⟨

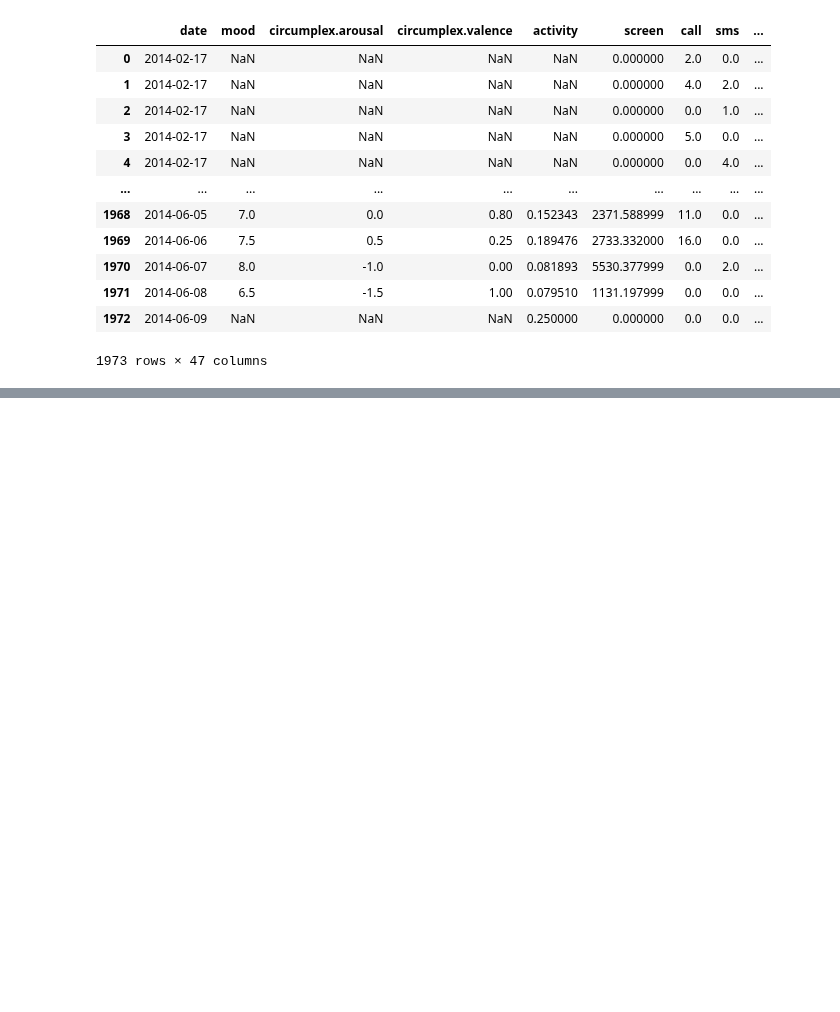
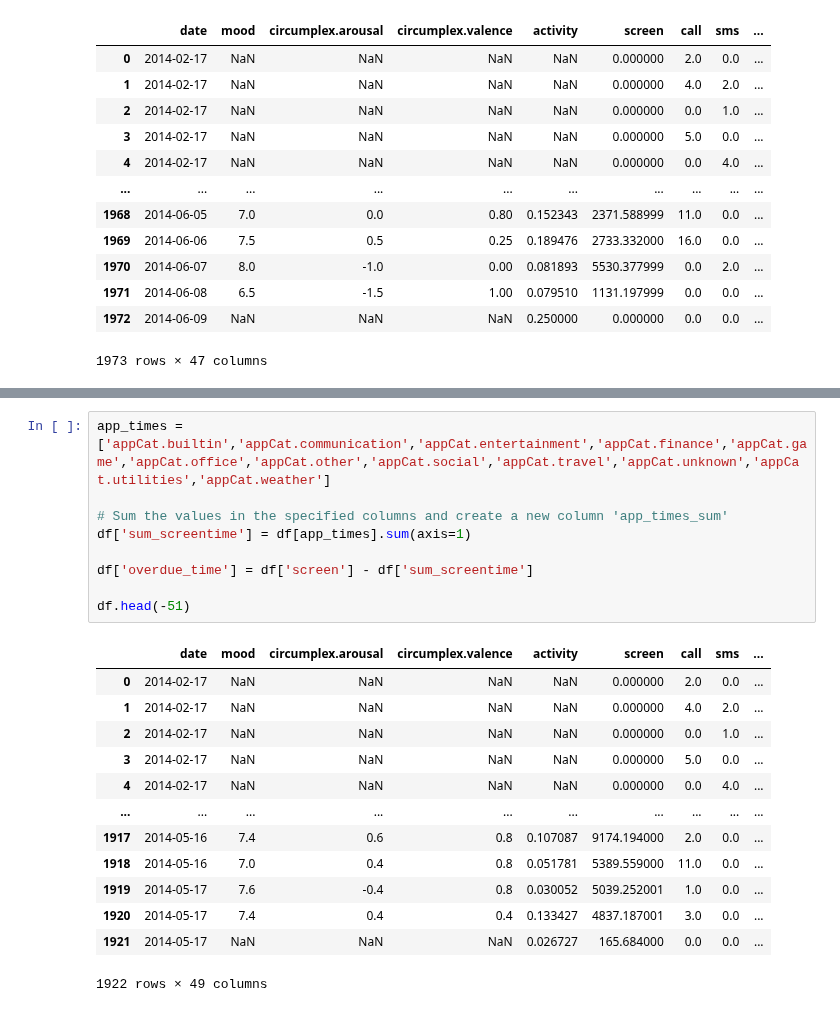
Before and after one commit to QST23/course_dmt, a Jupyter notebook: ass1/Data_cleaning_noah.ipynb, the cells around one changed output, grey strips where cells are left out. Saved outputs shown, nothing was run; the diff lists cells and outputs as text; blank space fills up the shorter version.

```diff
--- a/ass1/Data_cleaning_noah.ipynb
+++ b/ass1/Data_cleaning_noah.ipynb
@@ -51,0 +92,23 @@ df
+# %%
+app_times = ['appCat.builtin','appCat.communication','appCat.entertainment','appCat.finance','appCat.game','appCat.office','appCat.other','appCat.social','appCat.travel','appCat.unknown','appCat.utilities','appCat.weather']
+
+# Sum the values in the specified columns and create a new column 'app_times_sum'
+df['sum_screentime'] = df[app_times].sum(axis=1)
+
+df['overdue_time'] = df['screen'] - df['sum_screentime']
+
+df.head(-51)
+# %% [output]
+|  | date | mood | circumplex.arousal | circumplex.valence | activity | screen | call | sms | ... |
+| 0 | 2014-02-17 | NaN | NaN | NaN | NaN | 0.000000 | 2.0 | 0.0 | ... |
+| 1 | 2014-02-17 | NaN | NaN | NaN | NaN | 0.000000 | 4.0 | 2.0 | ... |
+| 2 | 2014-02-17 | NaN | NaN | NaN | NaN | 0.000000 | 0.0 | 1.0 | ... |
+| 3 | 2014-02-17 | NaN | NaN | NaN | NaN | 0.000000 | 5.0 | 0.0 | ... |
+| 4 | 2014-02-17 | NaN | NaN | NaN | NaN | 0.000000 | 0.0 | 4.0 | ... |
+| ... | ... | ... | ... | ... | ... | ... | ... | ... | ... |
+| 1917 | 2014-05-16 | 7.4 | 0.6 | 0.8 | 0.107087 | 9174.194000 | 2.0 | 0.0 | ... |
+| 1918 | 2014-05-16 | 7.0 | 0.4 | 0.8 | 0.051781 | 5389.559000 | 11.0 | 0.0 | ... |
+| 1919 | 2014-05-17 | 7.6 | -0.4 | 0.8 | 0.030052 | 5039.252001 | 1.0 | 0.0 | ... |
+| 1920 | 2014-05-17 | 7.4 | 0.4 | 0.4 | 0.133427 | 4837.187001 | 3.0 | 0.0 | ... |
+| 1921 | 2014-05-17 | NaN | NaN | NaN | 0.026727 | 165.684000 | 0.0 | 0.0 | ... |
+1922 rows × 49 columns
```
Also changed, not shown: parts of 1 cell of this notebook, 1 other file.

⟩

Task brief
Search the entries for the word "other", then gather every line that has it.

Task response
+app_times = ['appCat.builtin','appCat.communication','appCat.entertainment','appCat.finance','appCat.game','appCat.office','appCat.other','appCat.social','appCat.travel','appCat.unknown','appCat.utilities','appCat.weather']
Also changed, not shown: parts of 1 cell of this notebook, 1 other file.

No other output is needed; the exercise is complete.